An unemployed man asks for help at a traffic intersection in Cape Town. Lack of jobs is one of the major issues facing the country.
DURBAN - KwaZulu-Natal residents are most concerned about job creation and housing, with a high level of dissatisfaction over fraud and corruption.

This is according to The Citizen Satisfaction Survey, which was released by Statistician-General Risenga Maluleke and Premier Willies Mchunu in Durban.

The survey was conducted on more than 22000 households, indicating that 40% of the residents are satisfied with services and 60% have varying degrees of dissatisfaction.

According to the results, the majority of people were “outright dissatisfied” with the general performance of their local municipalities, including eThekwini. The top issues complained about were water and sanitation, electricity, clinics, affordable housing, crime and corruption, and road maintenance.

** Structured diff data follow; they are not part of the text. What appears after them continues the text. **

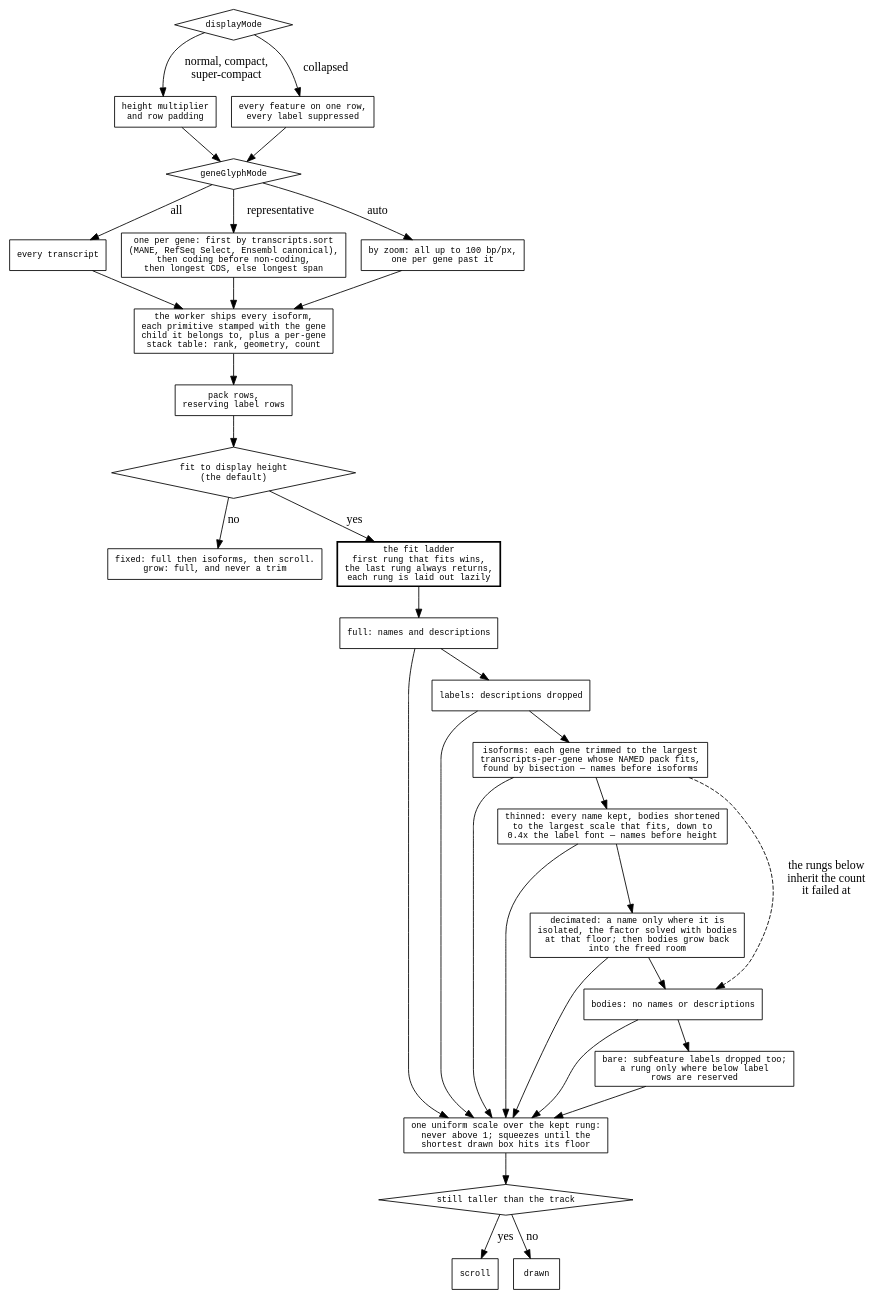
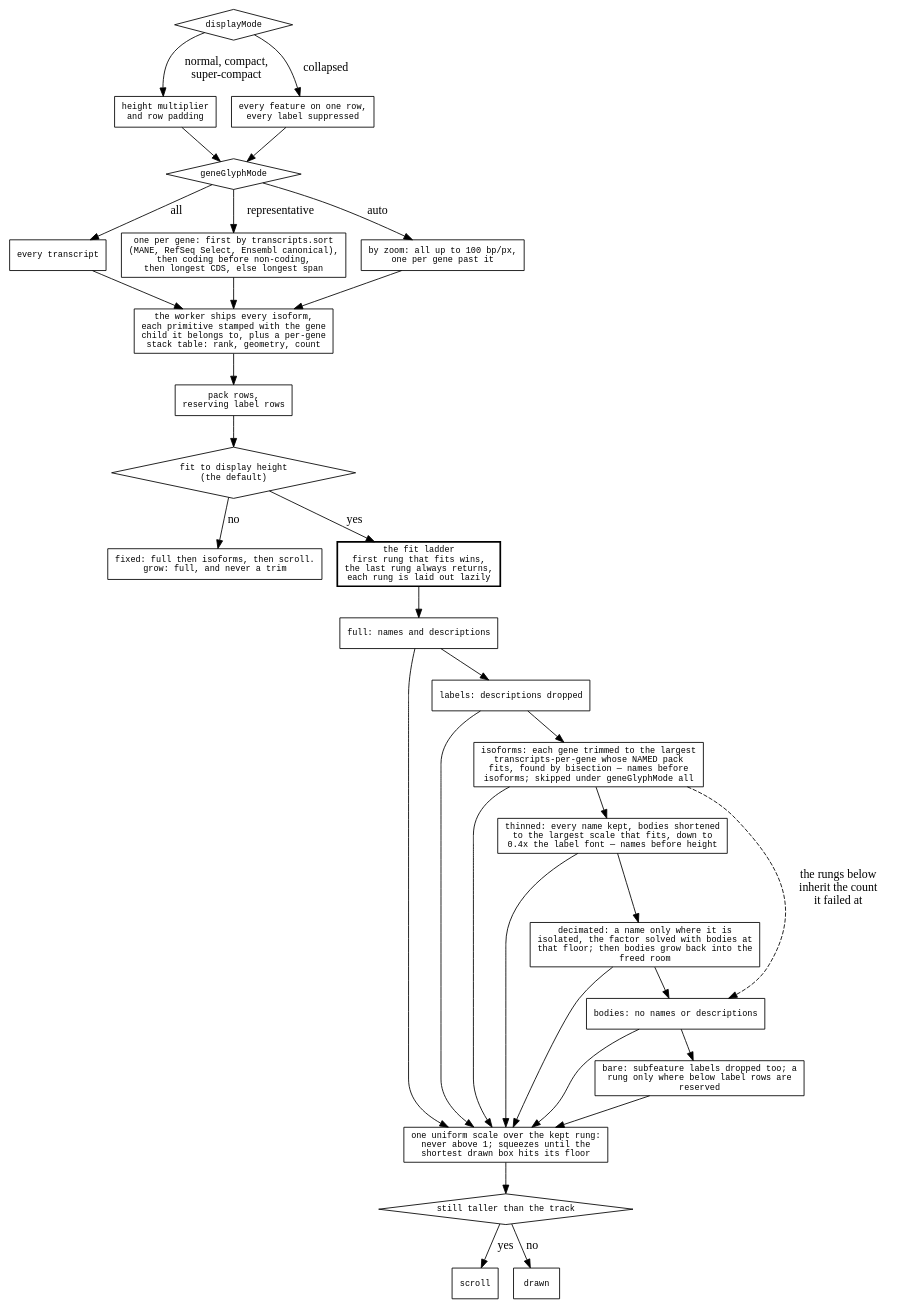
The diagram in agent-docs/reference/diagrams/feature-budget.dot (GMOD/jbrowse-components), drawn with Graphviz before and after one commit. The commit also changed 8 other files, not shown here.

First line of the commit message:
Fit ladder: the rung order is FIT_LADDER, and the docs are generated from it

```diff
--- a/agent-docs/reference/diagrams/feature-budget.dot
+++ b/agent-docs/reference/diagrams/feature-budget.dot
@@ -1,51 +1,54 @@
 digraph feature_budget {
   rankdir=TB
   node [shape=box fontname=monospace fontsize=10]
   { node [shape=diamond] mode; glyphmode; fits; over }
 
   mode [label="displayMode"]
   mode -> sized     [label=" normal, compact,\n super-compact"]
   mode -> collapsed [label=" collapsed"]
   sized     [label="height multiplier\nand row padding"]
   collapsed [label="every feature on one row,\nevery label suppressed"]
 
   glyphmode [label="geneGlyphMode"]
   sized -> glyphmode  collapsed -> glyphmode
   glyphmode -> allt [label=" all"]
   glyphmode -> one  [label=" representative"]
   glyphmode -> zoom [label=" auto"]
   allt [label="every transcript"]
   one  [label="one per gene: first by transcripts.sort\n(MANE, RefSeq Select, Ensembl canonical),\nthen coding before non-coding,\nthen longest CDS, else longest span"]
   zoom [label="by zoom: all up to 100 bp/px,\none per gene past it"]
 
   ship [label="the worker ships every isoform,\neach primitive stamped with the gene\nchild it belongs to, plus a per-gene\nstack table: rank, geometry, count"]
   allt -> ship  one -> ship  zoom -> ship
 
   pack [label="pack rows,\nreserving label rows"]
   ship -> pack -> fits
 
   fits [label="fit to display height\n(the default)"]
   fits -> plain  [label=" no"]
   fits -> ladder [label=" yes"]
   plain [label="fixed: full then isoforms, then scroll.\ngrow: full, and never a trim"]
 
   ladder [label="the fit ladder\nfirst rung that fits wins,\nthe last rung always returns,\neach rung is laid out lazily", style=bold]
+  // BEGIN GENERATED FIT_LADDER
+  // Generated by `pnpm autogen` from FIT_LADDER in plugins/features/src/LinearBasicDisplay/fitLadderOrder.ts; edit that, not this block.
   ladder -> full -> labels -> isoforms -> thinned -> decimated -> bodies -> bare
   full      [label="full: names and descriptions"]
   labels    [label="labels: descriptions dropped"]
-  isoforms  [label="isoforms: each gene trimmed to the largest\ntranscripts-per-gene whose NAMED pack fits,\nfound by bisection — names before isoforms"]
+  isoforms  [label="isoforms: each gene trimmed to the largest\ntranscripts-per-gene whose NAMED pack\nfits, found by bisection — names before\nisoforms; skipped under geneGlyphMode all"]
   thinned   [label="thinned: every name kept, bodies shortened\nto the largest scale that fits, down to\n0.4x the label font — names before height"]
-  decimated [label="decimated: a name only where it is\nisolated, the factor solved with bodies\nat that floor; then bodies grow back\ninto the freed room"]
+  decimated [label="decimated: a name only where it is\nisolated, the factor solved with bodies at\nthat floor; then bodies grow back into the\nfreed room"]
   bodies    [label="bodies: no names or descriptions"]
-  bare      [label="bare: subfeature labels dropped too;\na rung only where below label\nrows are reserved"]
+  bare      [label="bare: subfeature labels dropped too; a\nrung only where below label rows are\nreserved"]
+  full -> scale  labels -> scale  isoforms -> scale  thinned -> scale  decimated -> scale  bodies -> scale  bare -> scale
+  // END GENERATED FIT_LADDER
   isoforms -> bodies [label=" the rungs below\n inherit the count\n it failed at" style=dashed]
 
   scale [label="one uniform scale over the kept rung:\nnever above 1; squeezes until the\nshortest drawn box hits its floor"]
-  full -> scale  labels -> scale  isoforms -> scale  thinned -> scale  decimated -> scale  bodies -> scale  bare -> scale
   scale -> over
   over [label="still taller than the track"]
   over -> scroll [label=" yes"]
   over -> done   [label=" no"]
   scroll [label="scroll"]
   done   [label="drawn"]
 }
```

Dr Rama Naidu, an expert on community engagement and head of NPO Democracy Development Programme, said the results of the survey were not a surprise.

“If you look at all the service delivery protests that have been happening across the province, it is indicative of the unhappiness of people,” he said.

Structures that were meant to increase public participation in order to facilitate communication between residents and local authorities were dysfunctional, he said.

“Structures such as ward and street committees have been captured by political parties and do not carry out their functions.

“Residents then become cynical that their concerns will be dealt with, and this is what leads to mass protests.”

Accountable

However, he said residents needed to play a more active role in local government affairs, in order to keep the officials accountable to their mandate.

“Even if there is one voice that asks important questions, it will get the conversation going and make an impact. We cannot sit back and complain, we must be active in how our money, as ratepayers, is used.”

The survey also found that male citizens regarded fighting corruption as a top priority, while female householders as well as those aged between 15 and 39 indicated education and skills development as a bigger concern. Those aged 36 to 59 regard fighting corruption as a top priority and those aged 60 and above feel that growing the economy should be given more importance.

Responding to issues raised in the report, eThekwini Municipality’s deputy head of the communications unit, Mandla Nsele, said service delivery remains a key priority.

“The city has noted the issues raised by residents and more diligence will be taken when addressing these matters. The satisfaction of the residents remains a priority.

“As a caring city, eThekwini Municipality has a dedicated team of staff members who strive to provide superior service to all city residents.”

Asked how the municipality plans to use the results contained in the survey, Nsele said: “The city has noted the issues raised by the residents and will do all it can to make sure that these needs are addressed. The creation of jobs is one of the issues that we are already addressing.

“We have several programmes, including the Extended Public Works Programme, which focuses on vulnerable groups, especially women, youth and the disabled. We also have several catalytic projects, in particular the Go!Durban project, which will create corridors with nodal development, mixed use and densification.

“We are committed to job creation. We will be able to achieve our vision by working with the private and public sector. The city has created work opportunities. This includes 200 new metro police recruits who started training in June,” said Nsele.